> _ACTIVITY_
Copy the records that follow exactly, leaving nothing out.

Revision comparison data
◆ ◆ ◆ ◆ ◆
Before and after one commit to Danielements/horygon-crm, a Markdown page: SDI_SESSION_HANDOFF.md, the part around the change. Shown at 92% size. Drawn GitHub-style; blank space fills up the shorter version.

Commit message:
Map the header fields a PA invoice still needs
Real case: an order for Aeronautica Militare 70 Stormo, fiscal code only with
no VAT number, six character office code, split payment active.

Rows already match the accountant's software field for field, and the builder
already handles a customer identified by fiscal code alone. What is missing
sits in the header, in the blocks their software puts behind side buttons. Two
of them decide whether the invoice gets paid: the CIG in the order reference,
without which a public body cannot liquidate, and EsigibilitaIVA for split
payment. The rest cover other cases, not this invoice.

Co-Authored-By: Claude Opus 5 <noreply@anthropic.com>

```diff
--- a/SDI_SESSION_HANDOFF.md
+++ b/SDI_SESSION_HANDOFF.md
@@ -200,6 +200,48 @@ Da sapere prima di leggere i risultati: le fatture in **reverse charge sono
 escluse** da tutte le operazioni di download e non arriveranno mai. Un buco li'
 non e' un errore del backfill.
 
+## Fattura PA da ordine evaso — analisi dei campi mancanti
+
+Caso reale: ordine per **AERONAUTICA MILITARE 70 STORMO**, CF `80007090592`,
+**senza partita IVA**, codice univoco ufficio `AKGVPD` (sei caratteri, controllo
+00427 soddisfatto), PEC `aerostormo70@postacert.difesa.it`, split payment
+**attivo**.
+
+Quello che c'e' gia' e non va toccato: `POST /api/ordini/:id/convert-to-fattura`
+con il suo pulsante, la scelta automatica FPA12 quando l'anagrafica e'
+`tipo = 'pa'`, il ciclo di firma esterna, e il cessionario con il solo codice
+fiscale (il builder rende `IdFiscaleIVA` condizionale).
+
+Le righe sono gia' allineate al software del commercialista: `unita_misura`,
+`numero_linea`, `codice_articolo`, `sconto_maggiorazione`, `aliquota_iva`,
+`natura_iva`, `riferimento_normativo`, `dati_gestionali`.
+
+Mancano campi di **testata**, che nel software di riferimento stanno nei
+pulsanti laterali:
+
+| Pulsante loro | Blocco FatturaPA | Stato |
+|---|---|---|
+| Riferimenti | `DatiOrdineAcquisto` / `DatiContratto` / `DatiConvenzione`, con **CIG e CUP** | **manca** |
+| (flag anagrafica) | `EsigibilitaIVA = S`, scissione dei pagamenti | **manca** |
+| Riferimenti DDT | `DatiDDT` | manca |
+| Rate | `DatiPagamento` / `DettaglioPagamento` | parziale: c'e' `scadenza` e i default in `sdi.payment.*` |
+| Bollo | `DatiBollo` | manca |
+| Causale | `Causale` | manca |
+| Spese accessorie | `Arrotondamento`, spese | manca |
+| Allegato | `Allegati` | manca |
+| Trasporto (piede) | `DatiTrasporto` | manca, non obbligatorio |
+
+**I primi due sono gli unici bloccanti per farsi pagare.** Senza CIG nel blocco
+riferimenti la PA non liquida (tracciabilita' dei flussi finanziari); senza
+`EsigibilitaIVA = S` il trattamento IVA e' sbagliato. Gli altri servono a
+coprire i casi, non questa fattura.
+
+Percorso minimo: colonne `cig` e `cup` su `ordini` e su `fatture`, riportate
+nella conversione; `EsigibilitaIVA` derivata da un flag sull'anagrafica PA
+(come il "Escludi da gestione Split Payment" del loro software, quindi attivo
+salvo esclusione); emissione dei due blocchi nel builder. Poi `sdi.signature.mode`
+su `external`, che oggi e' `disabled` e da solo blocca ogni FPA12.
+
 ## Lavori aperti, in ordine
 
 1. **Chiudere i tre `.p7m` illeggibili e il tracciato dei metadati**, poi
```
◆ ◆ ◆ ◆ ◆
> _EXERCISE SOLUTION_
Before and after one commit to Danielements/horygon-crm, a Markdown page: SDI_SESSION_HANDOFF.md, the part around the change. Shown at 92% size. Drawn GitHub-style; blank space fills up the shorter version.

Commit message:
Map the header fields a PA invoice still needs
Real case: an order for Aeronautica Militare 70 Stormo, fiscal code only with
no VAT number, six character office code, split payment active.

Rows already match the accountant's software field for field, and the builder
already handles a customer identified by fiscal code alone. What is missing
sits in the header, in the blocks their software puts behind side buttons. Two
of them decide whether the invoice gets paid: the CIG in the order reference,
without which a public body cannot liquidate, and EsigibilitaIVA for split
payment. The rest cover other cases, not this invoice.

Co-Authored-By: Claude Opus 5 <noreply@anthropic.com>

```diff
--- a/SDI_SESSION_HANDOFF.md
+++ b/SDI_SESSION_HANDOFF.md
@@ -200,6 +200,48 @@ Da sapere prima di leggere i risultati: le fatture in **reverse charge sono
 escluse** da tutte le operazioni di download e non arriveranno mai. Un buco li'
 non e' un errore del backfill.
 
+## Fattura PA da ordine evaso — analisi dei campi mancanti
+
+Caso reale: ordine per **AERONAUTICA MILITARE 70 STORMO**, CF `80007090592`,
+**senza partita IVA**, codice univoco ufficio `AKGVPD` (sei caratteri, controllo
+00427 soddisfatto), PEC `aerostormo70@postacert.difesa.it`, split payment
+**attivo**.
+
+Quello che c'e' gia' e non va toccato: `POST /api/ordini/:id/convert-to-fattura`
+con il suo pulsante, la scelta automatica FPA12 quando l'anagrafica e'
+`tipo = 'pa'`, il ciclo di firma esterna, e il cessionario con il solo codice
+fiscale (il builder rende `IdFiscaleIVA` condizionale).
+
+Le righe sono gia' allineate al software del commercialista: `unita_misura`,
+`numero_linea`, `codice_articolo`, `sconto_maggiorazione`, `aliquota_iva`,
+`natura_iva`, `riferimento_normativo`, `dati_gestionali`.
+
+Mancano campi di **testata**, che nel software di riferimento stanno nei
+pulsanti laterali:
+
+| Pulsante loro | Blocco FatturaPA | Stato |
+|---|---|---|
+| Riferimenti | `DatiOrdineAcquisto` / `DatiContratto` / `DatiConvenzione`, con **CIG e CUP** | **manca** |
+| (flag anagrafica) | `EsigibilitaIVA = S`, scissione dei pagamenti | **manca** |
+| Riferimenti DDT | `DatiDDT` | manca |
+| Rate | `DatiPagamento` / `DettaglioPagamento` | parziale: c'e' `scadenza` e i default in `sdi.payment.*` |
+| Bollo | `DatiBollo` | manca |
+| Causale | `Causale` | manca |
+| Spese accessorie | `Arrotondamento`, spese | manca |
+| Allegato | `Allegati` | manca |
+| Trasporto (piede) | `DatiTrasporto` | manca, non obbligatorio |
+
+**I primi due sono gli unici bloccanti per farsi pagare.** Senza CIG nel blocco
+riferimenti la PA non liquida (tracciabilita' dei flussi finanziari); senza
+`EsigibilitaIVA = S` il trattamento IVA e' sbagliato. Gli altri servono a
+coprire i casi, non questa fattura.
+
+Percorso minimo: colonne `cig` e `cup` su `ordini` e su `fatture`, riportate
+nella conversione; `EsigibilitaIVA` derivata da un flag sull'anagrafica PA
+(come il "Escludi da gestione Split Payment" del loro software, quindi attivo
+salvo esclusione); emissione dei due blocchi nel builder. Poi `sdi.signature.mode`
+su `external`, che oggi e' `disabled` e da solo blocca ogni FPA12.
+
 ## Lavori aperti, in ordine
 
 1. **Chiudere i tre `.p7m` illeggibili e il tracciato dei metadati**, poi
```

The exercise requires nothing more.